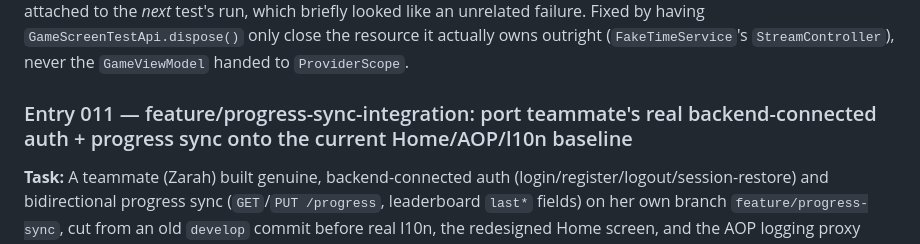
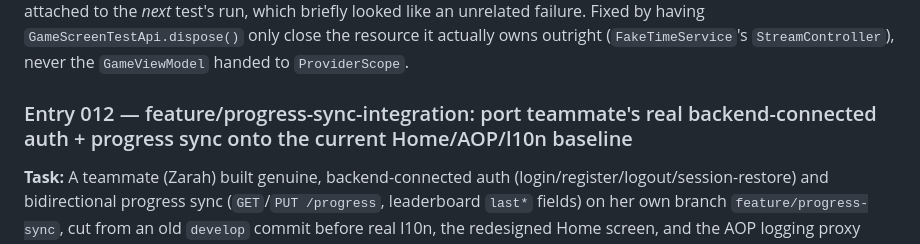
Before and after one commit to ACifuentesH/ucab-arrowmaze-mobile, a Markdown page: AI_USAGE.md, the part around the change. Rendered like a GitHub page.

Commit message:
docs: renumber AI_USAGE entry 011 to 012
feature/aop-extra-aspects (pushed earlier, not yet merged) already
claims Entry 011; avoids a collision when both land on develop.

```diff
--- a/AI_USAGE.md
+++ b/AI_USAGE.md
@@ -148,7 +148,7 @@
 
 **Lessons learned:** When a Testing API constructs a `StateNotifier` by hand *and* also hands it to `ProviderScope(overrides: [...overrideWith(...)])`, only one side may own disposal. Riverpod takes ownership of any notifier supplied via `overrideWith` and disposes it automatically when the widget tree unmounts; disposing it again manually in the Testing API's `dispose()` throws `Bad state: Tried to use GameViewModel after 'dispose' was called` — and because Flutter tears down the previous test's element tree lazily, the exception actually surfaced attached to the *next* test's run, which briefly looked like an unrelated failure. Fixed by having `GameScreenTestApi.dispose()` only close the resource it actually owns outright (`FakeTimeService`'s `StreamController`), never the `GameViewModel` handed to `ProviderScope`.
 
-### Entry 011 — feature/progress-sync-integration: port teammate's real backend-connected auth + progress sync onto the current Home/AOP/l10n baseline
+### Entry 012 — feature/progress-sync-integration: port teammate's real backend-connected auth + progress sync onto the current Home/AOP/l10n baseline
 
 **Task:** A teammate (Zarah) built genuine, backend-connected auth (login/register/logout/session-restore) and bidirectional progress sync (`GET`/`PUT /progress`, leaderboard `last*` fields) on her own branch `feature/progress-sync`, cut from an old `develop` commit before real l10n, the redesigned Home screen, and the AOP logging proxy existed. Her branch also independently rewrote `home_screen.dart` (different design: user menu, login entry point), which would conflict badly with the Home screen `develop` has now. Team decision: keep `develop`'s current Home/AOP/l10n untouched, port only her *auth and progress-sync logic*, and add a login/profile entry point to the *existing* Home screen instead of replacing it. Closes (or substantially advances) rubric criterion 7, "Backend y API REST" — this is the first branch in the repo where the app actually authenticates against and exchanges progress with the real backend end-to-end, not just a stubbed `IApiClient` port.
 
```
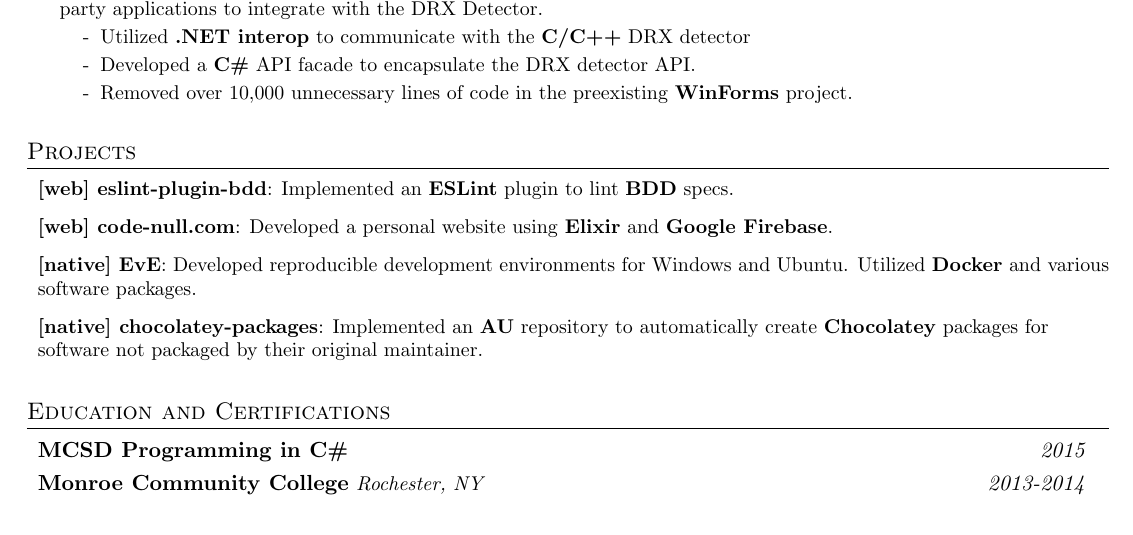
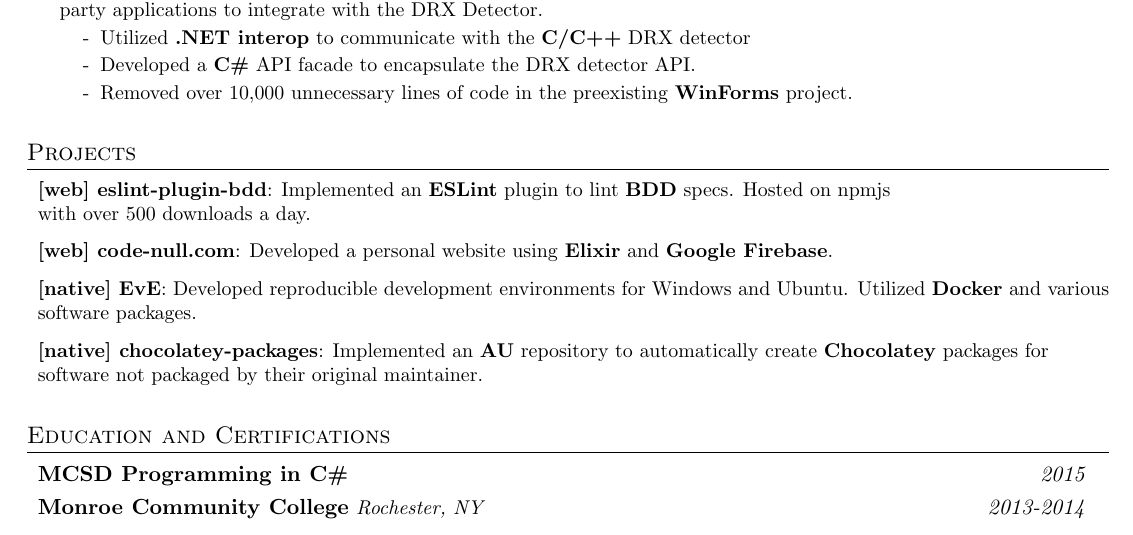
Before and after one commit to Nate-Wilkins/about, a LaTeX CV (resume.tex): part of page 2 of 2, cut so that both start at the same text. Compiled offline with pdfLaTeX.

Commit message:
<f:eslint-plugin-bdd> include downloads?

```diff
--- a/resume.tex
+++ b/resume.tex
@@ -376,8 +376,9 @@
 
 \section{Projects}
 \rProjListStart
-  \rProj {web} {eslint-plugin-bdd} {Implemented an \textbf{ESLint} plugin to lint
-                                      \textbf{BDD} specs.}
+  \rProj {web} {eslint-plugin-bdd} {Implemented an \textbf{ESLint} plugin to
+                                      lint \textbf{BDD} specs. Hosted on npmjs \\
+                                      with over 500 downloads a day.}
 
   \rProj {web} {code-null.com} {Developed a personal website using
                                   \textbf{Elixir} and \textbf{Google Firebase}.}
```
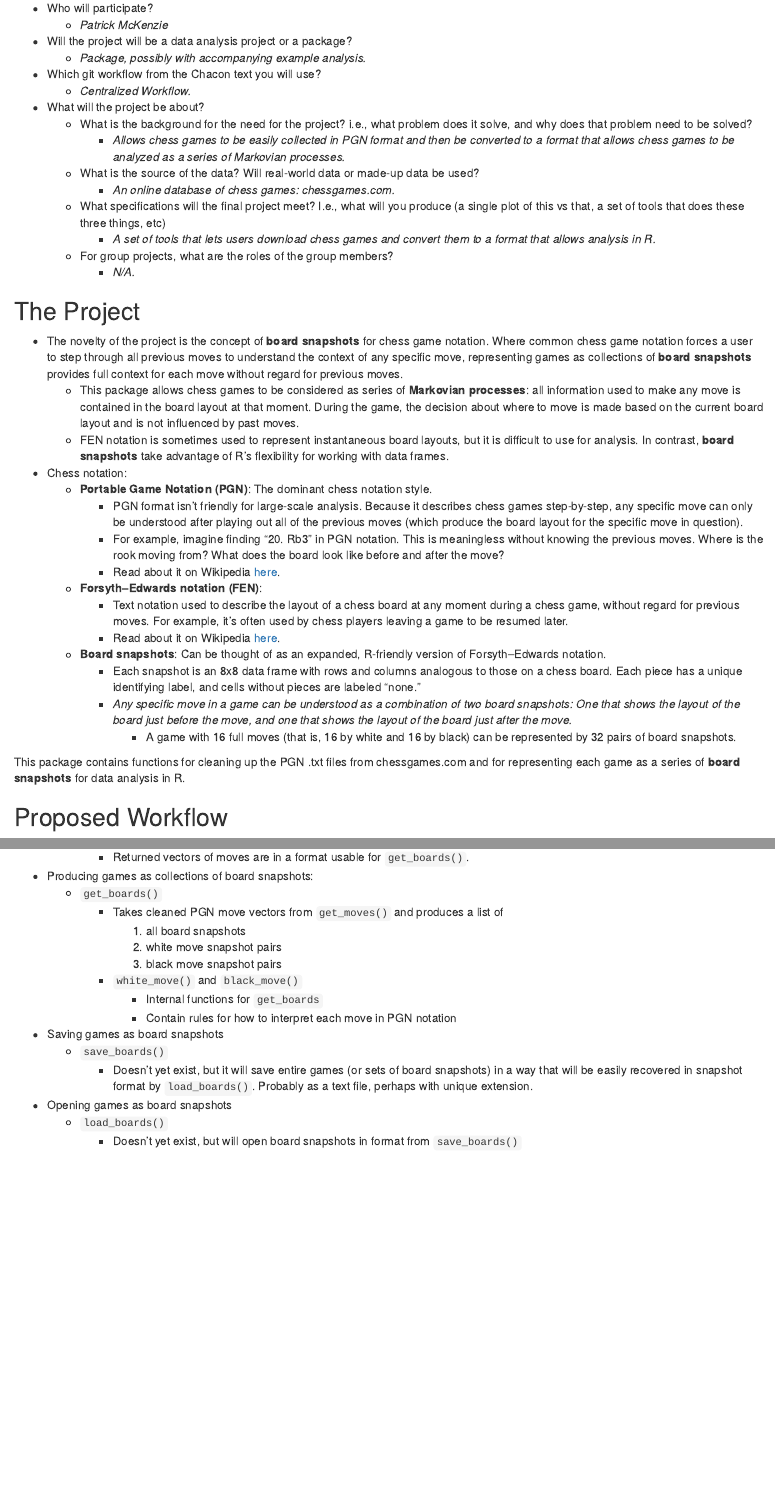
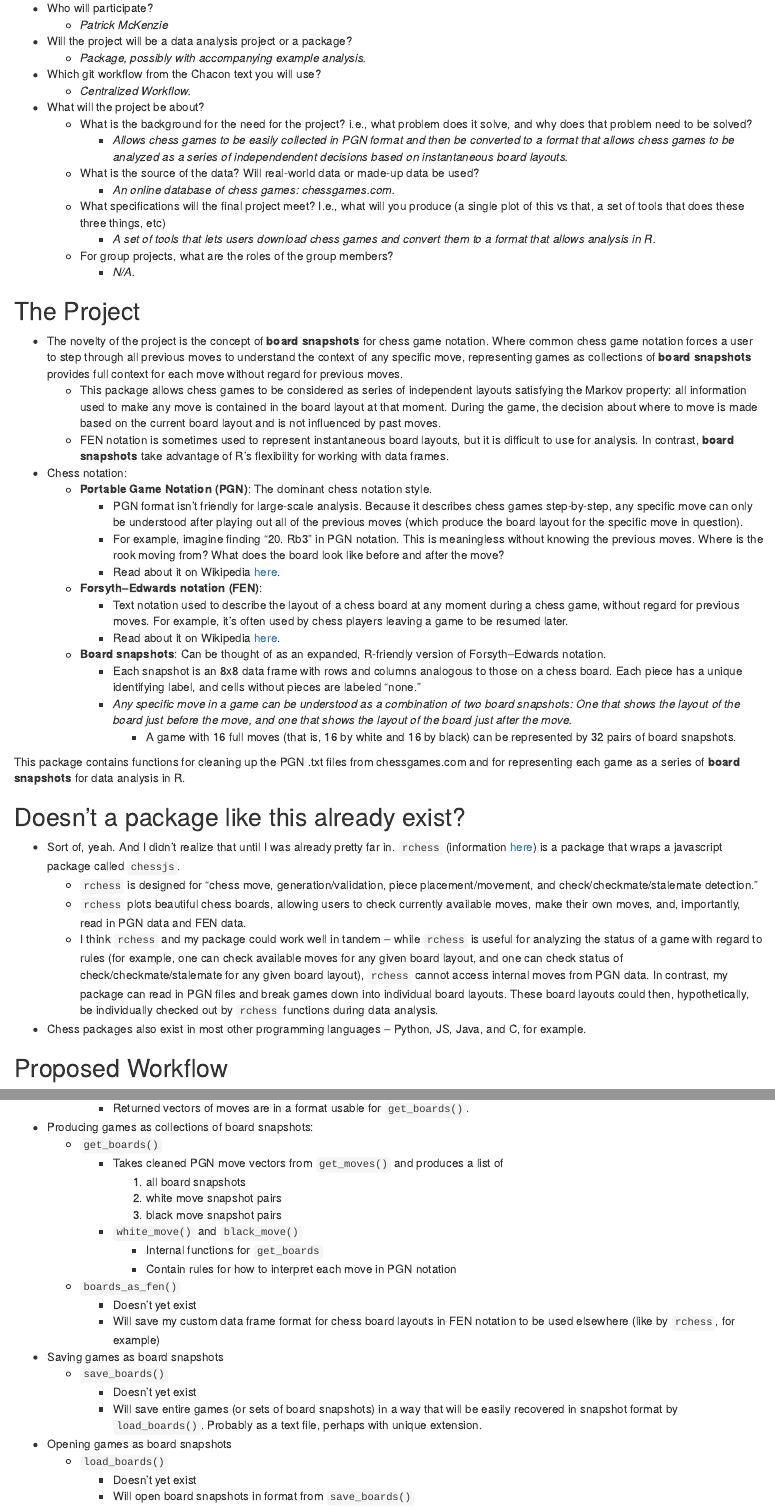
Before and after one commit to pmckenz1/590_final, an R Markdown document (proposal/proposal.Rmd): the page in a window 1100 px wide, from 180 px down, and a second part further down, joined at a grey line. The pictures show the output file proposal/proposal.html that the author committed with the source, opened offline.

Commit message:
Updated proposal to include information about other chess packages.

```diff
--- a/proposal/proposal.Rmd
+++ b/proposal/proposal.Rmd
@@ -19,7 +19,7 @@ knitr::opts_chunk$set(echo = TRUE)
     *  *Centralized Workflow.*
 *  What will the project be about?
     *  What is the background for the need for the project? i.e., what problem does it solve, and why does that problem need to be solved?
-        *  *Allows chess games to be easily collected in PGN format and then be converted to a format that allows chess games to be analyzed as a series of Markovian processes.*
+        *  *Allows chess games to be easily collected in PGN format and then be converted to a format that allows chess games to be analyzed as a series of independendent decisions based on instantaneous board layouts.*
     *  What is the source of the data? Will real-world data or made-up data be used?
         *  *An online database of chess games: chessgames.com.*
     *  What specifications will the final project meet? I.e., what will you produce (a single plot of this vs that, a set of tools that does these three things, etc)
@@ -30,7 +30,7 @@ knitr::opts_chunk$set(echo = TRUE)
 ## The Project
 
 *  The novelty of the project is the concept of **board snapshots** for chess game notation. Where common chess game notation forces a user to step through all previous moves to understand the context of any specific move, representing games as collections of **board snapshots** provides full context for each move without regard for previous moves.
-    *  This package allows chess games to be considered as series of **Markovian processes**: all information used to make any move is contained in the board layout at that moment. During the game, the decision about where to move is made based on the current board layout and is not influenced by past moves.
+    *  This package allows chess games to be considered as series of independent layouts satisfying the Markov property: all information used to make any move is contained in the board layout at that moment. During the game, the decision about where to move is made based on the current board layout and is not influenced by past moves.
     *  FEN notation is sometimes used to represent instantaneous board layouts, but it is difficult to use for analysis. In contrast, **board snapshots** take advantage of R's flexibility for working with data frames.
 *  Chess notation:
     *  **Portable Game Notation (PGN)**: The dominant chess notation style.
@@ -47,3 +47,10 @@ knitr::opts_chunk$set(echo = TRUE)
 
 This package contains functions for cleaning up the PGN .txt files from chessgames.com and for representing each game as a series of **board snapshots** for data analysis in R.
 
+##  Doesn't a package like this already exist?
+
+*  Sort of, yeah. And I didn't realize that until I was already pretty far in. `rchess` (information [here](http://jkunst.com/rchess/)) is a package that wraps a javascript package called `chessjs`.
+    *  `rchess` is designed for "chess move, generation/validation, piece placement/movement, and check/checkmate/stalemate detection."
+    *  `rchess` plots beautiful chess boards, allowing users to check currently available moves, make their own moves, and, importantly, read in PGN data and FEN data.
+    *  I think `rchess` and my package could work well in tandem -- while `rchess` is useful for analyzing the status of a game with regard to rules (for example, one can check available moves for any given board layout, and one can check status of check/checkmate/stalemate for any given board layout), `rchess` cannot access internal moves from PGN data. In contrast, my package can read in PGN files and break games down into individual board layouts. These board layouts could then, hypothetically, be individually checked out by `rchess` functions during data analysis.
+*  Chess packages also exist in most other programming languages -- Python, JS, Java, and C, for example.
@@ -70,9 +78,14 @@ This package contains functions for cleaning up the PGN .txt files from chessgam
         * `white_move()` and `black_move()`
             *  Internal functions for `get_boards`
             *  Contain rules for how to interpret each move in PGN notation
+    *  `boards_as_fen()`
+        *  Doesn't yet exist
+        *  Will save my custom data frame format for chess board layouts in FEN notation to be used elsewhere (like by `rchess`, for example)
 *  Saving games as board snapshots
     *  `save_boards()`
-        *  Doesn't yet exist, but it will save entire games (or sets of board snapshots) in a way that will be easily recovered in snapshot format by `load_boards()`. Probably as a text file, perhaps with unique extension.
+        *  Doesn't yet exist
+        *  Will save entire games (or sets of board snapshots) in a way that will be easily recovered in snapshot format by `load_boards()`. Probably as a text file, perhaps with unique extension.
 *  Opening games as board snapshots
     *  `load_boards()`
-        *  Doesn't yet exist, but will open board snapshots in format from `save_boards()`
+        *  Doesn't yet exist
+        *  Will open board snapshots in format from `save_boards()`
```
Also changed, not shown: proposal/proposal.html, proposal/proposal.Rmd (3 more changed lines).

■ Problem statement
If a line of the records contains the word "include", count it; give only the total.

■ Solution
2